The breakthrough moment unfolded at the Mastercraft Pro, her final tournament of the trip. Despite falling just short of the world record in the finals of the pro event, Carroll approached the officials, presenting her case for a bonus round. Jacinta’s plea was heard, and she seized the moment, achieving a jump of 202 feet – a distance mirroring the first male to accomplish this feat in 1983.

However, the triumph turned into bitterness when Jacinta disclosed that Nautique, her primary sponsor, opted not to renew her contract. This news was delivered to her while she was undergoing a two-week quarantine in isolation upon her return to Australia.

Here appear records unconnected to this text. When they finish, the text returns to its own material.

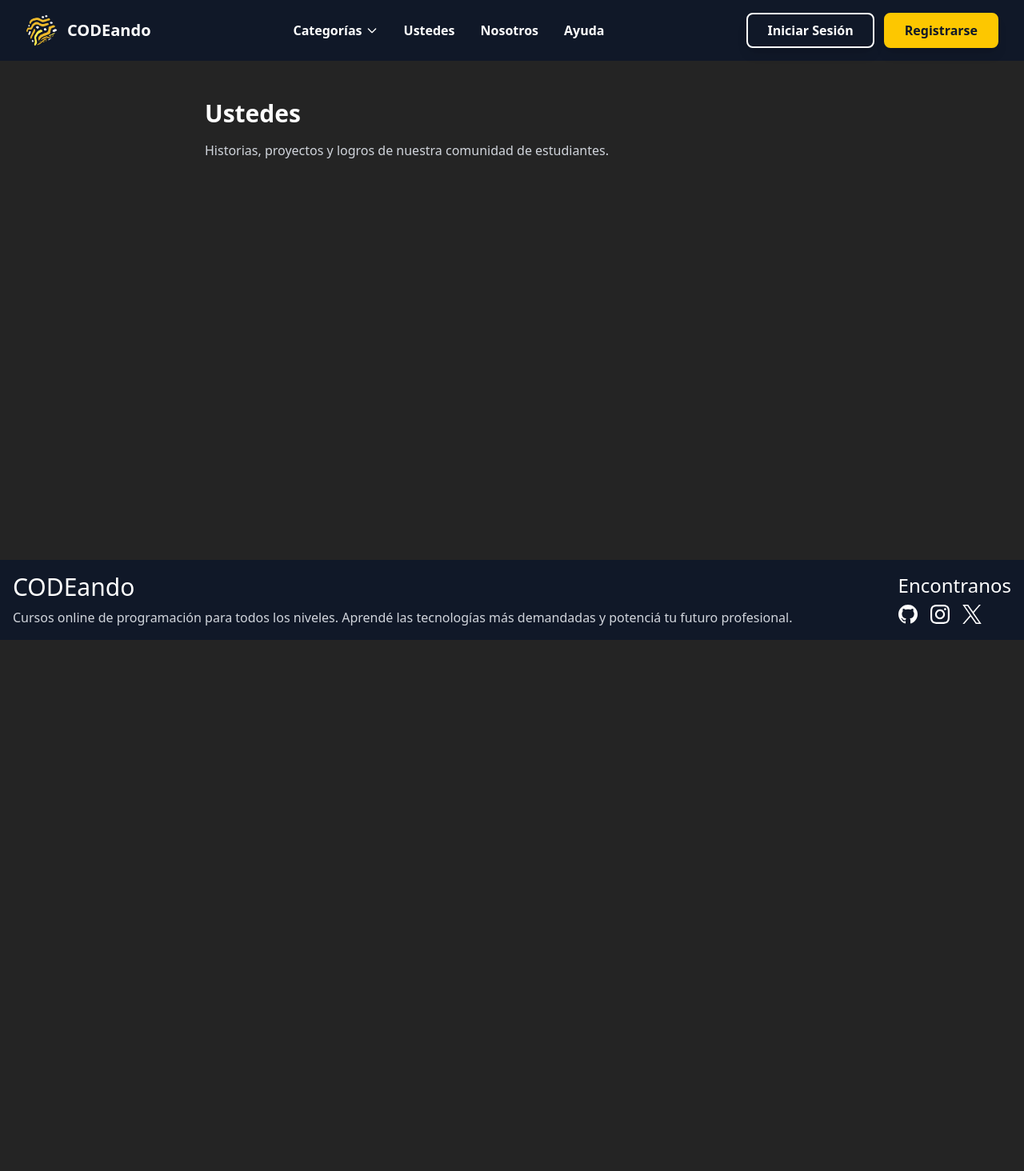
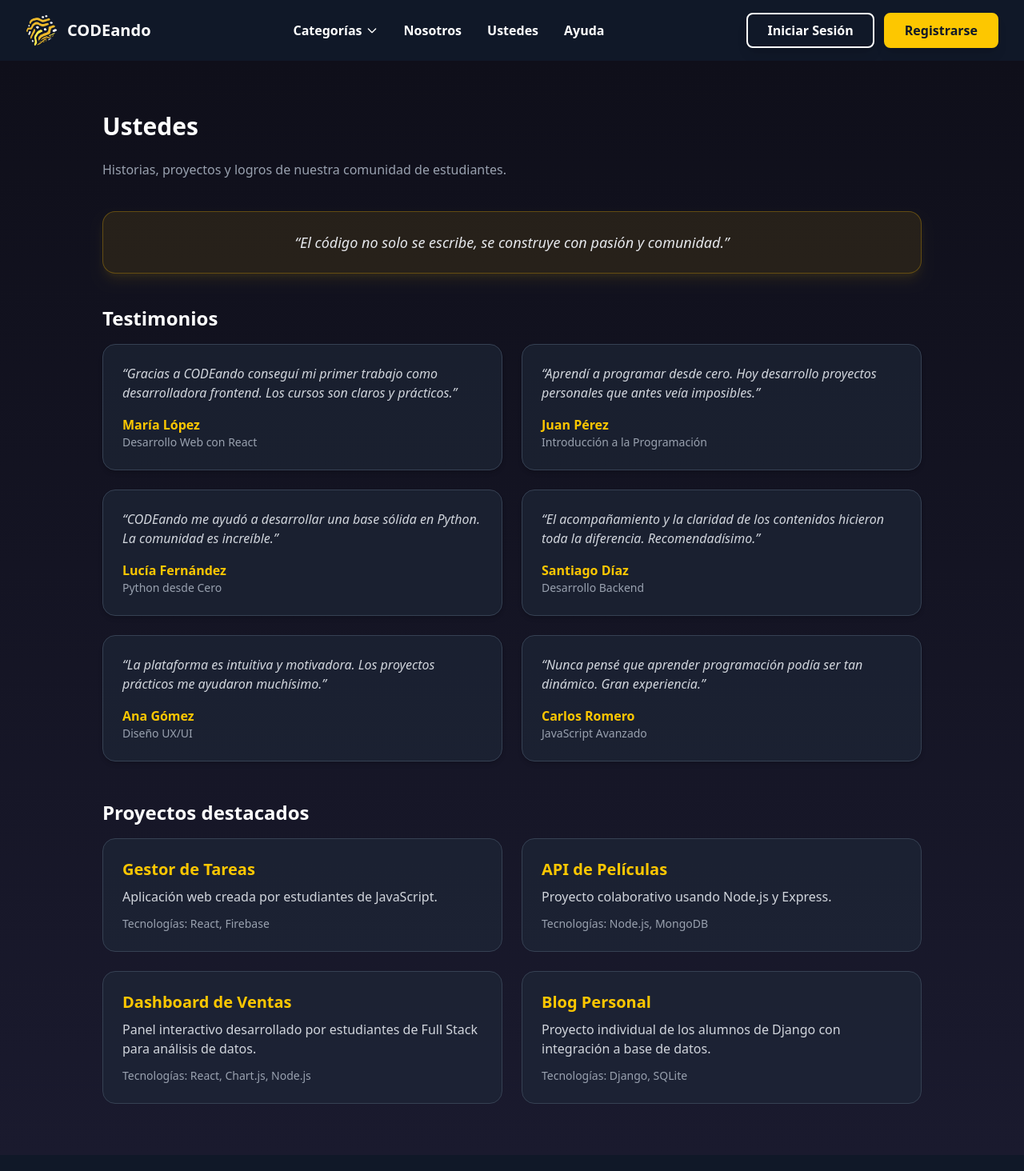
Before and after one commit to TobiEscoca/Proyect_CODEando, a React (Vite) app in the folder CODEando/: page /ustedes in a window 1280 px wide. Shown: the top 1464 px of the page at 80% size. Before the commit the page ends 800 px from the top, so only its background shows below. Built offline with nearby package versions, Linux system fonts and the light colour scheme.

Commit message:
Cambios en "Nosotros", "Ustedes", "Ayuda" y Nav

```diff
--- a/CODEando/src/pages/Nosotros.jsx
+++ b/CODEando/src/pages/Nosotros.jsx
@@ -5,45 +5,82 @@ import fotoAgus from "../assets/foto_agus2.png";
 
 const Nosotros = () => {
   return (
-    <div className="px-6 md:px-8 py-8 md:py-13 bg-gradient-to-r from-yellow-500 to-yellow-200">
-      <div className="mx-auto max-w-6xl flex flex-col md:flex-row items-start md:items-center gap-8 md:gap-10">
+    <div className="px-6 md:px-10 py-16 bg-gradient-to-b from-[#0f0f1a] to-[#1a1a2e] text-gray-200 min-h-screen">
+      <div className="max-w-6xl mx-auto flex flex-col md:flex-row items-center gap-10">
+        {/* Imagen principal */}
         <img
-          className="w-full md:w-1/2 h-auto rounded-lg object-cover"
+          className="w-full md:w-1/2 h-auto rounded-2xl shadow-lg shadow-yellow-500/10 border border-gray-700 object-cover"
           src={fotoNosotros}
           alt="Foto de nosotros"
         />
-        <div className="flex flex-col gap-4">
-          <div className="flex flex-col gap-1 mt-0">
-            <h1 className="text-3xl font-bold text-gray-900 mb-4">Nosotros</h1>
-            <p className="font-medium text-gray-900 max-w-3xl">
-              Somos CODEando, una comunidad enfocada en potenciar tu crecimiento
-              profesional a través del aprendizaje práctico y colaborativo.
+
+        {/* Texto principal */}
+        <div className="flex flex-col gap-6 md:w-1/2">
+          <div>
+            <h1 className="text-3xl md:text-4xl font-extrabold text-white mb-4">
+              Nosotros
+            </h1>
+            <p className="text-gray-400 leading-relaxed text-lg">
+              Somos <span className="text-yellow-400 font-semibold">CODEando</span>,
+              una comunidad enfocada en potenciar tu crecimiento profesional
+              a través del aprendizaje práctico, proyectos colaborativos y una
+              red de apoyo constante entre desarrolladores.
             </p>
           </div>
-          <div className="gap-1">
-            <h1 className="text-3xl font-bold text-gray-900 mb-4">
+
+          {/* Frase inspiradora */}
+          <div className="bg-yellow-500/10 border border-yellow-500/30 rounded-2xl p-6 text-center shadow-md shadow-yellow-500/10">
+            <p className="italic text-gray-300 text-lg">
+              “Creemos en aprender creando, y en crear aprendiendo.”
+            </p>
+          </div>
+
+          {/* Desarrolladores */}
+          <div>
+            <h2 className="text-2xl font-semibold text-white mb-4">
               Desarrolladores
-            </h1>
-            <div className="flex gap-6 align-top">
-              <div className="flex-col">
-                <h2 className="text-xl font-bold text-gray-900 mb-4">
+            </h2>
+            <div className="flex flex-wrap gap-8">
+              {/* Tobi */}
+              <div className="flex flex-col items-center bg-gray-800/60 p-5 rounded-2xl border border-gray-700 shadow-md hover:shadow-lg hover:shadow-yellow-500/10 transition">
+                <a
+                  href="https://github.com/TobiEscoca"
+                  target="_blank"
+                  rel="noopener noreferrer"
+                >
+                  <img
+                    className="rounded-full w-24 h-24 object-cover mb-3 border-2 border-yellow-400/60 cursor-pointer"
+                    src={fotoTobi}
+                    alt="Foto de Tobías Escoca"
+                  />
+                </a>
+                <h3 className="text-xl font-bold text-yellow-400">
                   Tobías Escoca
-                </h2>
-                <img
-                  className="rounded-lg w-20"
-                  src={fotoTobi}
-                  alt="Foto de Tobi"
-                />
+                </h3>
+                <p className="text-gray-400 text-sm text-center">
+                  Desarrollador Full Stack
+                </p>
               </div>
-              <div className="flex-col">
-                <h2 className="text-xl font-bold text-gray-900 mb-4">
+
+              {/* Agus */}
+              <div className="flex flex-col items-center bg-gray-800/60 p-5 rounded-2xl border border-gray-700 shadow-md hover:shadow-lg hover:shadow-yellow-500/10 transition">
+                <a
+                  href="https://github.com/Agustin-Moran"
+                  target="_blank"
+                  rel="noopener noreferrer"
+                >
+                  <img
+                    className="rounded-full w-24 h-24 object-cover mb-3 border-2 border-yellow-400/60 cursor-pointer"
+                    src={fotoAgus}
+                    alt="Foto de Agustín Morán"
+                  />
+                </a>
+                <h3 className="text-xl font-bold text-yellow-400">
                   Agustín Morán
-                </h2>
-                <img
-                  className="rounded-lg w-20"
-                  src={fotoAgus}
-                  alt="Foto de Agus"
-                />
+                </h3>
+                <p className="text-gray-400 text-sm text-center">
+                  Desarrollador Full Stack
+                </p>
               </div>
             </div>
           </div>
--- a/CODEando/src/pages/Ustedes.jsx
+++ b/CODEando/src/pages/Ustedes.jsx
@@ -1,15 +1,114 @@
 import React from "react";
 
 const Ustedes = () => {
+  const testimonios = [
+    {
+      nombre: "María López",
+      texto: "Gracias a CODEando conseguí mi primer trabajo como desarrolladora frontend. Los cursos son claros y prácticos.",
+      curso: "Desarrollo Web con React",
+    },
+    {
+      nombre: "Juan Pérez",
+      texto: "Aprendí a programar desde cero. Hoy desarrollo proyectos personales que antes veía imposibles.",
+      curso: "Introducción a la Programación",
+    },
+    {
+      nombre: "Lucía Fernández",
+      texto: "CODEando me ayudó a desarrollar una base sólida en Python. La comunidad es increíble.",
+      curso: "Python desde Cero",
+    },
+    {
+      nombre: "Santiago Díaz",
+      texto: "El acompañamiento y la claridad de los contenidos hicieron toda la diferencia. Recomendadísimo.",
+      curso: "Desarrollo Backend",
+    },
+    {
+      nombre: "Ana Gómez",
+      texto: "La plataforma es intuitiva y motivadora. Los proyectos prácticos me ayudaron muchísimo.",
+      curso: "Diseño UX/UI",
+    },
+    {
+      nombre: "Carlos Romero",
+      texto: "Nunca pensé que aprender programación podía ser tan dinámico. Gran experiencia.",
+      curso: "JavaScript Avanzado",
+    },
+  ];
+
+  const proyectos = [
+    {
+      titulo: "Gestor de Tareas",
+      descripcion: "Aplicación web creada por estudiantes de JavaScript.",
+      tecnologias: ["React", "Firebase"],
+    },
+    {
+      titulo: "API de Películas",
+      descripcion: "Proyecto colaborativo usando Node.js y Express.",
+      tecnologias: ["Node.js", "MongoDB"],
+    },
+    {
+      titulo: "Dashboard de Ventas",
+      descripcion:
+        "Panel interactivo desarrollado por estudiantes de Full Stack para análisis de datos.",
+      tecnologias: ["React", "Chart.js", "Node.js"],
+    },
+    {
+      titulo: "Blog Personal",
+      descripcion:
+        "Proyecto individual de los alumnos de Django con integración a base de datos.",
+      tecnologias: ["Django", "SQLite"],
+    },
+  ];
+
   return (
-    <div className="px-4 md:px-8 py-8 md:py-12">
-      <div className="max-w-3xl mx-auto">
-        <h1 className="text-2xl md:text-3xl font-bold text-white mb-4 text-center md:text-left">
+    <div className="px-4 md:px-8 py-12 md:py-16 bg-gradient-to-b from-[#0f0f1a] to-[#1a1a2e] text-gray-200 min-h-screen">
+      <div className="max-w-5xl mx-auto">
+        <h1 className="text-3xl font-bold text-white mb-6 text-center md:text-left">
           Ustedes
         </h1>
-        <p className="text-gray-300">
+        <p className="text-gray-400 mb-10 text-center md:text-left">
           Historias, proyectos y logros de nuestra comunidad de estudiantes.
         </p>
+
+        {/* Frase inspiradora */}
+        <div className="bg-yellow-500/10 border border-yellow-500/30 rounded-2xl p-6 mb-10 text-center shadow-lg shadow-yellow-500/10">
+          <p className="text-lg italic">
+            “El código no solo se escribe, se construye con pasión y comunidad.”
+          </p>
+        </div>
+
+        {/* Testimonios */}
+        <h2 className="text-2xl font-semibold text-white mb-4">Testimonios</h2>
+        <div className="grid md:grid-cols-2 gap-6 mb-12">
+          {testimonios.map((t, index) => (
+            <div
+              key={index}
+              className="bg-gray-800/60 p-6 rounded-2xl shadow-md border border-gray-700 hover:shadow-lg hover:shadow-yellow-500/10 transition"
+            >
+              <p className="italic text-gray-300 mb-4">“{t.texto}”</p>
+              <p className="font-bold text-yellow-400">{t.nombre}</p>
+              <p className="text-sm text-gray-400">{t.curso}</p>
+            </div>
+          ))}
+        </div>
+
+        {/* Proyectos */}
+        <h2 className="text-2xl font-semibold text-white mb-4">Proyectos destacados</h2>
+        <div className="grid md:grid-cols-2 gap-6">
+          {proyectos.map((p, index) => (
+            <div
+              key={index}
+              className="bg-gray-800/60 p-6 rounded-2xl border border-gray-700 hover:shadow-lg hover:shadow-yellow-500/10 transition"
+            >
+              <h3 className="text-xl font-bold text-yellow-400 mb-2">
+                {p.titulo}
+              </h3>
+              <p className="text-gray-300 mb-3">{p.descripcion}</p>
+              <p className="text-sm text-gray-400">
+                Tecnologías: {p.tecnologias.join(", ")}
+              </p>
+            </div>
+          ))}
+        </div>
       </div>
     </div>
   );
--- a/CODEando/src/ui/Nav.jsx
+++ b/CODEando/src/ui/Nav.jsx
@@ -80,16 +80,16 @@ export default function Nav() {
             )}
           </div>
           <NavLink
+            to="/nosotros"
+            className="no-underline text-white font-semibold text-base hover:text-yellow-400 hover-underline-animation"
+          >
+            Nosotros
+          </NavLink>
+          <NavLink
             to="/ustedes"
             className="no-underline text-white font-semibold text-base hover:text-yellow-400 hover-underline-animation"
           >
             Ustedes
-          </NavLink>
-          <NavLink
-            to="/nosotros"
-            className="no-underline text-white font-semibold text-base hover:text-yellow-400 hover-underline-animation"
-          >
-            Nosotros
           </NavLink>
           <NavLink
             to="/ayuda"
```
Also changed, not shown: CODEando/src/pages/Ayuda.jsx (+40 -22 lines).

In an emotional recounting of the experience, Jacinta conveyed her disappointment at the absence of congratulations for her historic achievement. Instead, her major sponsor inquired if she regretted her decision to break the record behind a MasterCraft. Feeling disrespected, she questioned whether the situation would be the same if she were a male world record holder, pondering, “Is this just an easy way to get me off the books?”

“I tried and tried, and I just couldn’t get the five stars to align,” lamented Jacinta. “And at the end of the day, in 50 years, I’m not going to look back, I’m not going to regret [breaking the record]. Hell, I don’t even regret it now!”

As Jacinta contemplates her future in the sport, uncertain about competing on the worldwide stage again, her story sheds light on the challenges female athletes face. Not just in their pursuit of excellence but also in navigating the complexities of sponsorship and recognition within the industry.

Saaya Hirosawa Waterski Jumping

Quiz: Every Jumper to Beat Jacinta Carroll in a Pro Tournament


Quiz: Every jumper to beat Jacinta Carroll in a pro tournament


August 4 2021

4 minute play

In this quiz, you need to every female jumper to beat Jacinta Carroll in a professional tournament.

The list has twelve skiers, all of whom have beat Jacinta Carroll in a professional tournament at least once. We are only including professional tournaments with IWWF elite points on offer (now the Waterski Pro Tour). Before her current eight-year unbeaten streak, Jacinta had four years climbing up the ranks. We have given you the skier’s country and the number of times they have beaten Jacinta.

Data updated as of August 1, 2021